▶ [Records for processing]:
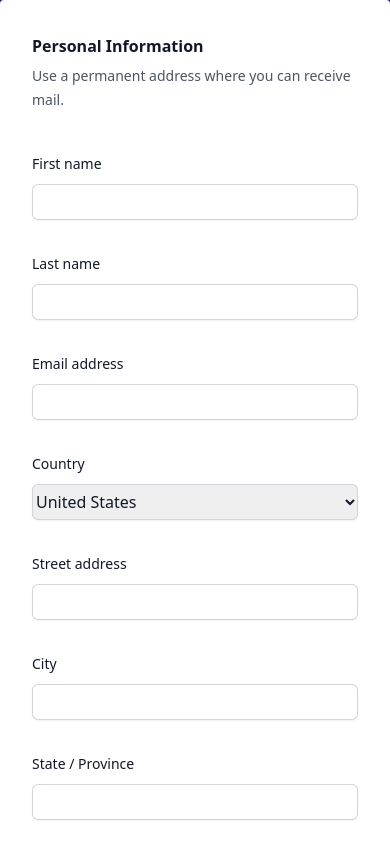
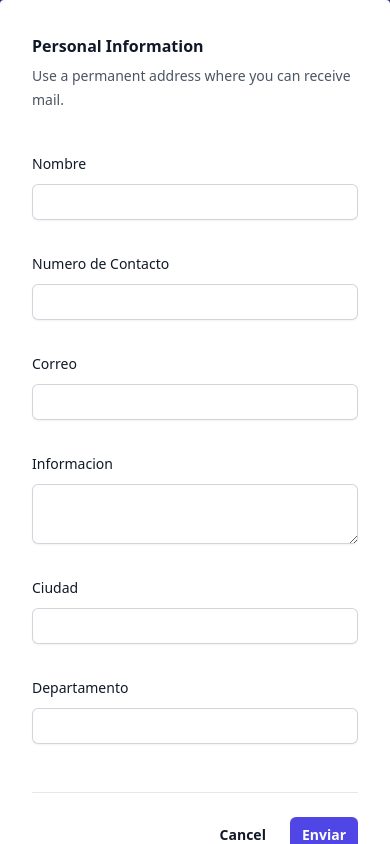
Before and after one commit to lororock/ChangoPro, a Vue app: page / in a window 390 px wide. Both pictures are taken after a click on the button "Crear Paquete". Shown: the part 5011-5855 px from the top of the page. Built offline with nearby package versions, Linux system fonts and the light colour scheme; what tailwindcss-animated would draw is missing.

Commit message:
implementacion de correo y alertas

```diff
--- a/package.json
+++ b/package.json
@@ -9,7 +9,10 @@
     "preview": "vite preview"
   },
   "dependencies": {
+    "@emailjs/browser": "^3.11.0",
+    "emailjs-com": "^3.2.0",
     "pinia": "^2.1.7",
+    "sweetalert2": "^11.6.13",
     "tailwindcss-animated": "^1.0.1",
     "vue": "3.3.11",
     "vue-router": "^4.2.5"
--- a/src/components/Footer.vue
+++ b/src/components/Footer.vue
@@ -1,8 +1,19 @@
 <script setup>
 import { ref } from 'vue';
+import emailjs from "emailjs-com";
+import Swal from "sweetalert2";
+
+emailjs.init("SAIQQNv6oRUCEAad2");
+
 
 // Se utiliza ref para crear una referencia al modal
 const modal = ref(null);
+const name = ref("");
+const email = ref("");
+const phone = ref("");
+const info = ref("");
+const ciudad = ref("");
+const departamento = ref("");
 
 // Método para abrir el modal
 const openModal = () => {
@@ -12,6 +23,45 @@ const openModal = () => {
 // Método para cerrar el modal
 const closeModal = () => {
     modal.value.classList.add('hidden');
+};
+
+
+const enviarCorreo = () => {
+    const templateParams = {
+        from_name: name.value,
+        from_phone: phone.value,
+        from_email: email.value,
+        from_info: info.value,
+        from_ciudad: ciudad.value,
+        from_departamento: departamento.value
+    };
+
+    emailjs
+        .send("service_yyidnyt", "template_16few9i", templateParams)
+        .then((response) => {
+            console.log(
+                "Correo electrónico enviado:",
+                response.status,
+                response.text
+            );
+            Swal.fire({
+                position: "top-end",
+                icon: "success",
+                title: "Correo enviado",
+                showConfirmButton: false,
+                timer: 1500,
+            });
+        })
+        .catch((error) => {
+            console.error("Error al enviar el correo electrónico:", error);
+            Swal.fire({
+                icon: "error",
+                title: "Oops...",
+                text: "Error al enviar el correo electrónico",
+                showConfirmButton: false,
+                timer: 1500,
+            });
+        });
 };
 </script>
 
@@ -38,7 +88,7 @@ const closeModal = () => {
                 <div class="flex items-center justify-center min-h-screen">
                     <div class="bg-white p-8 rounded">
                         <!-- Contenido del Modal -->
-                        <form>
+                        <form method="POST" @submit.prevent="enviarCorreo">
                             <div class="space-y-12">
                                 <div class="border-b border-gray-900/10 pb-12">
                                     <h2 class="text-base font-semibold leading-7 text-gray-900">Personal Information</h2>
@@ -48,84 +98,61 @@ const closeModal = () => {
                                     <div class="mt-10 grid grid-cols-1 gap-x-6 gap-y-8 sm:grid-cols-6">
                                         <div class="sm:col-span-3">
                                             <label for="first-name"
-                                                class="block text-sm font-medium leading-6 text-gray-900">First name</label>
+                                                class="block text-sm font-medium leading-6 text-gray-900">Nombre</label>
                                             <div class="mt-2">
-                                                <input type="text" name="first-name" id="first-name"
-                                                    autocomplete="given-name"
+                                                <input type="text" v-model="name" name="name" minlength="4"
+                                                    autocomplete="name" required
                                                     class="block w-full rounded-md border-0 py-1.5 text-gray-900 shadow-sm ring-1 ring-inset ring-gray-300 placeholder:text-gray-400 focus:ring-2 focus:ring-inset focus:ring-indigo-600 sm:text-sm sm:leading-6">
                                             </div>
                                         </div>
 
                                         <div class="sm:col-span-3">
-                                            <label for="last-name"
-                                                class="block text-sm font-medium leading-6 text-gray-900">Last name</label>
+                                            <label for="phone"
+                                                class="block text-sm font-medium leading-6 text-gray-900">Numero de
+                                                Contacto</label>
                                             <div class="mt-2">
-                                                <input type="text" name="last-name" id="last-name"
-                                                    autocomplete="family-name"
+                                                <input type="tel" v-model="phone" name="phone" minlength="10" id="phone"
+                                                    autocomplete="tel" required
                                                     class="block w-full rounded-md border-0 py-1.5 text-gray-900 shadow-sm ring-1 ring-inset ring-gray-300 placeholder:text-gray-400 focus:ring-2 focus:ring-inset focus:ring-indigo-600 sm:text-sm sm:leading-6">
                                             </div>
                                         </div>
 
                                         <div class="sm:col-span-4">
                                             <label for="email"
-                                                class="block text-sm font-medium leading-6 text-gray-900">Email
-                                                address</label>
+                                                class="block text-sm font-medium leading-6 text-gray-900">Correo</label>
                                             <div class="mt-2">
-                                                <input id="email" name="email" type="email" autocomplete="email"
+                                                <input v-model="email" name="email" type="email" autocomplete="email"
+                                                    required
                                                     class="block w-full rounded-md border-0 py-1.5 text-gray-900 shadow-sm ring-1 ring-inset ring-gray-300 placeholder:text-gray-400 focus:ring-2 focus:ring-inset focus:ring-indigo-600 sm:text-sm sm:leading-6">
                                             </div>
                                         </div>
 
-                                        <div class="sm:col-span-3">
-                                            <label for="country"
-                                                class="block text-sm font-medium leading-6 text-gray-900">Country</label>
+                                        <div class="col-span-full">
+                                            <label for="info"
+                                                class="block text-sm font-medium leading-6 text-gray-900">Informacion</label>
                                             <div class="mt-2">
-                                                <select id="country" name="country" autocomplete="country-name"
-                                                    class="block w-full rounded-md border-0 py-1.5 text-gray-900 shadow-sm ring-1 ring-inset ring-gray-300 focus:ring-2 focus:ring-inset focus:ring-indigo-600 sm:max-w-xs sm:text-sm sm:leading-6">
-                                                    <option>United States</option>
-                                                    <option>Canada</option>
-                                                    <option>Mexico</option>
-                                                </select>
-                                            </div>
-                                        </div>
-
-                                        <div class="col-span-full">
-                                            <label for="street-address"
-                                                class="block text-sm font-medium leading-6 text-gray-900">Street
-                                                address</label>
-                                            <div class="mt-2">
-                                                <input type="text" name="street-address" id="street-address"
-                                                    autocomplete="street-address"
-                                                    class="block w-full rounded-md border-0 py-1.5 text-gray-900 shadow-sm ring-1 ring-inset ring-gray-300 placeholder:text-gray-400 focus:ring-2 focus:ring-inset focus:ring-indigo-600 sm:text-sm sm:leading-6">
+                                                <textarea type="text" v-model="info" name="info" minlength="30" id="info"
+                                                    required
+                                                    class="block w-full rounded-md border-0 py-1.5 text-gray-900 shadow-sm ring-1 ring-inset ring-gray-300 placeholder:text-gray-400 focus:ring-2 focus:ring-inset focus:ring-indigo-600 sm:text-sm sm:leading-6"> </textarea>
                                             </div>
                                         </div>
 
                                         <div class="sm:col-span-2 sm:col-start-1">
                                             <label for="city"
-                                                class="block text-sm font-medium leading-6 text-gray-900">City</label>
+                                                class="block text-sm font-medium leading-6 text-gray-900">Ciudad</label>
                                             <div class="mt-2">
-                                                <input type="text" name="city" id="city" autocomplete="address-level2"
+                                                <input type="text" v-model="ciudad" name="ciudad" minlength="3" id="ciudad"
+                                                    autocomplete="address-level2" required
                                                     class="block w-full rounded-md border-0 py-1.5 text-gray-900 shadow-sm ring-1 ring-inset ring-gray-300 placeholder:text-gray-400 focus:ring-2 focus:ring-inset focus:ring-indigo-600 sm:text-sm sm:leading-6">
                                             </div>
                                         </div>
 
                                         <div class="sm:col-span-2">
-                                            <label for="region"
-                                                class="block text-sm font-medium leading-6 text-gray-900">State /
-                                                Province</label>
+                                            <label for="region" class="block text-sm font-medium leading-6 text-gray-900">
+                                                Departamento</label>
                                             <div class="mt-2">
-                                                <input type="text" name="region" id="region" autocomplete="address-level1"
-                                                    class="block w-full rounded-md border-0 py-1.5 text-gray-900 shadow-sm ring-1 ring-inset ring-gray-300 placeholder:text-gray-400 focus:ring-2 focus:ring-inset focus:ring-indigo-600 sm:text-sm sm:leading-6">
-                                            </div>
-                                        </div>
-
-                                        <div class="sm:col-span-2">
-                                            <label for="postal-code"
-                                                class="block text-sm font-medium leading-6 text-gray-900">ZIP / Postal
-                                                code</label>
-                                            <div class="mt-2">
-                                                <input type="text" name="postal-code" id="postal-code"
-                                                    autocomplete="postal-code"
+                                                <input type="text" v-model="departamento" name="departamento" minlength="3"
+                                                    id="departamento" autocomplete="address-level1"
                                                     class="block w-full rounded-md border-0 py-1.5 text-gray-900 shadow-sm ring-1 ring-inset ring-gray-300 placeholder:text-gray-400 focus:ring-2 focus:ring-inset focus:ring-indigo-600 sm:text-sm sm:leading-6">
                                             </div>
                                         </div>
@@ -136,7 +163,7 @@ const closeModal = () => {
                                 <button @click="closeModal" type="button"
                                     class="text-sm font-semibold leading-6 text-gray-900 ">Cancel</button>
                                 <button type="submit"
-                                    class="rounded-md bg-indigo-600 px-3 py-2 text-sm font-semibold text-white shadow-sm hover:bg-indigo-500 focus-visible:outline focus-visible:outline-2 focus-visible:outline-offset-2 focus-visible:outline-indigo-600">Save</button>
+                                    class="rounded-md bg-indigo-600 px-3 py-2 text-sm font-semibold text-white shadow-sm hover:bg-indigo-500 focus-visible:outline focus-visible:outline-2 focus-visible:outline-offset-2 focus-visible:outline-indigo-600">Enviar</button>
                             </div>
                         </form>
                     </div>
--- a/src/components/Header.vue
+++ b/src/components/Header.vue
@@ -27,7 +27,7 @@ const changewhatsapp = () => {
     <div class="max-w-screen-xl flex flex-wrap items-center justify-between mx-auto p-2">
       <a to="/" class="flex items-center">
         <img src="../assets/chango1.png" class="h-12 mr-2 " />
-        <span class="self-center text-2xl font-semibold whitespace-nowrap text-white">ChanGo Pro</span>
+        <span class="hidden self-center text-2xl font-semibold whitespace-nowrap text-white lg:block">ChanGo Pro</span>
       </a>
       <div class="flex md:order-2">
         <a :href="`https://${whatsapp}.whatsapp.com/send?phone=%20573114012648&text=Hola+bienvenido+a+ChanGo+Pro`"
```
Also changed, not shown: src/App.vue (+4 -4 lines), 1 other file (tests, documents, lock files or other folders).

▶ [Aim of the task]: Could you show every line of the material that includes the string "electrónico"?

▶ [Your response]:
+                "Correo electrónico enviado:",
+            console.error("Error al enviar el correo electrónico:", error);
+                text: "Error al enviar el correo electrónico",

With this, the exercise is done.